Author of six academic books, two books of poetry, a number of full-length, one-act, and ten-minute plays performed in both California and Oregon, as well as numerous essays and short stories.


Married to the anthropologist Jacob Pandian, one daughter (the writer Gigi Pandian).


Author of travel adventures, literary fiction, memoir, scientific essays, science fiction, mysteries, horror, speculative fiction published in The Antioch Review, Lumina, VoiceCatcher, Journeys, Slant, The Hiram Poetry Review, CDM (Crime, Detection, and Mystery, a Swedish publication), Bewildering Stories, and other journals and anthologies.

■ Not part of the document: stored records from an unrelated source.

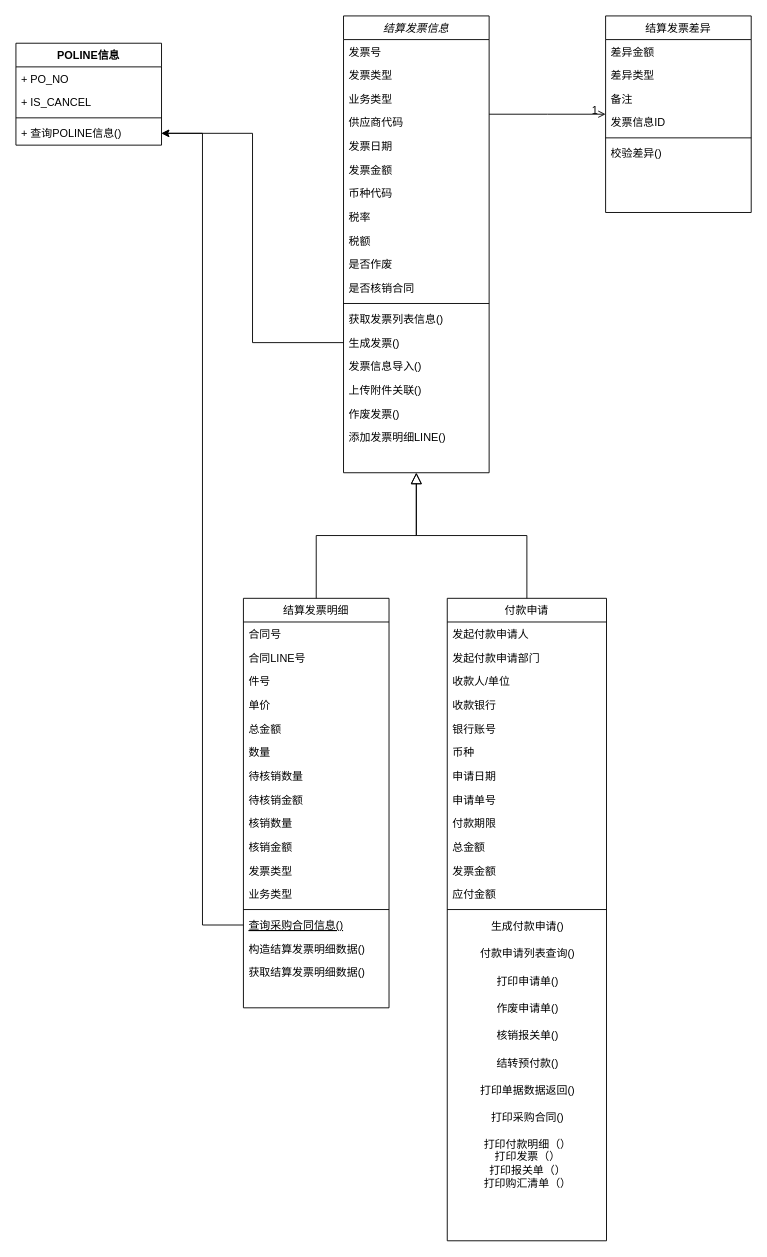
Earlier version of the draw.io diagram 结算02.drawio (chenqingfa8520/data-drawio). Source tidied: cells renumbered, new cells numbered last; positions are measured from the earlier drawing's top-left corner, leaving out a move shared by most shapes. Both pictures are drawn from the tidied source at 91%, with x=0, y=0 at pixel (15, 15).
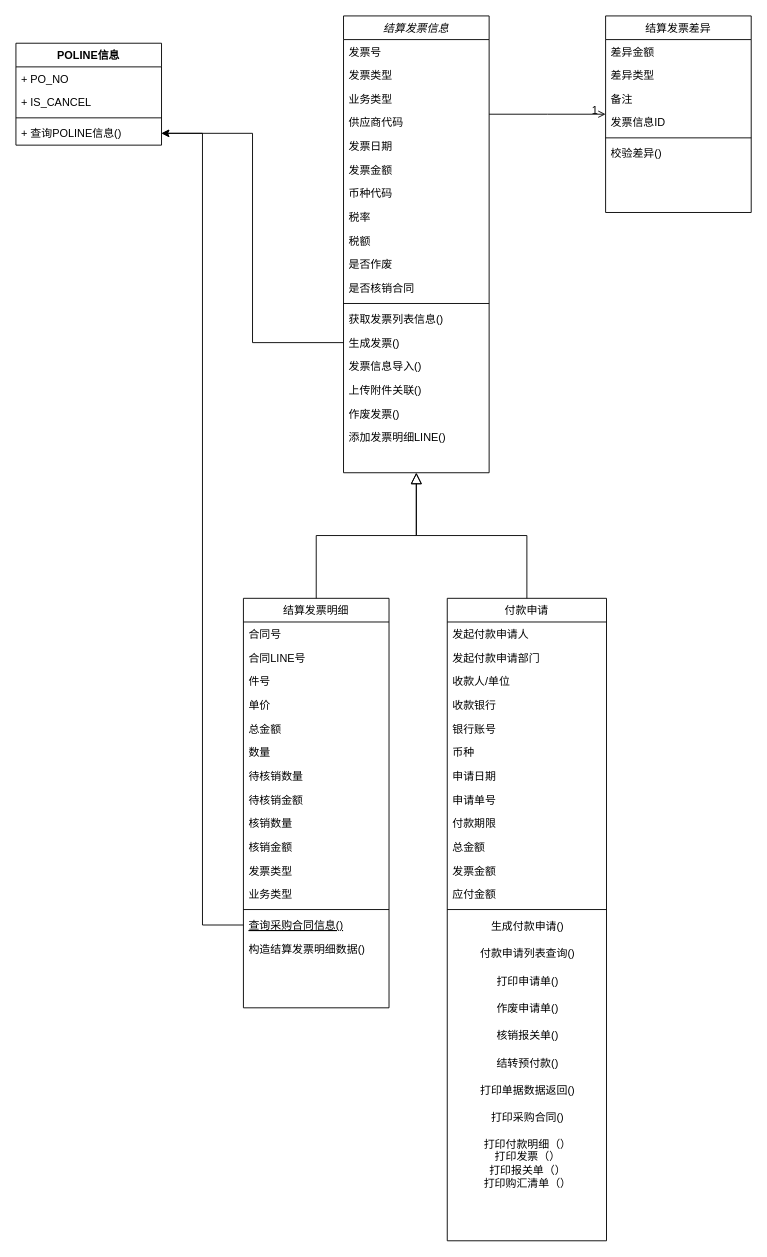
The same diagram, later.

The change refers to these unchanged cells:
```xml
<mxCell id="21" value="结算发票明细" style="swimlane;fontStyle=0;align=center;verticalAlign=top;horizontal=1;startSize=26;rounded=0;shadow=0;strokeWidth=1;" parent="1" vertex="1">
  <mxGeometry x="250" y="640" width="160" height="450" as="geometry" />
</mxCell>
```

Diff of the diagram source:
```diff
@@
-    <mxCell id="37" value="获取结算发票明细数据()" style="text;align=left;verticalAlign=top;spacingLeft=4;spacingRight=4;overflow=hidden;" parent="21" vertex="1">
-      <mxGeometry y="398" width="160" height="26" as="geometry" />
-    </mxCell>
```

Has written about Europe, Scotland, Gaelic-speaking crofters, sleep and dreams, evolution of the brain, the biology and culture of salt, how a gorilla would interpret Beowulf, talking dogs, death rituals in Sulawesi, the titles of travel books, invisible rivers.


Have brain, will play.


London from a spider's point of view

Art is accident, angle, an inward
explosion like a lightbulb, a forward
impulse, a meeting
of your own mind, suddenly,
as if you'd met a stranger,
a body naked seen from behind—
a fresh view, a new knowing,
an idea on its way to becoming
itself, only more intensely,
more fraut with the inwardly.
Art is the making of a riddle from a solution,
like a ball turned constantly in the hand
as if each turn brought to view a new land, a key
to the cabinet of curiosity
in which reside the bits and pieces of the self--
those jeweled splinters encased in the pitch of a chaotic sea,
all shimmer and float.  Art coats
a bird with incandescent plumage,
digs gold in the cloister with koi, and even
in the shadowy soil of dishwater shows us Eden.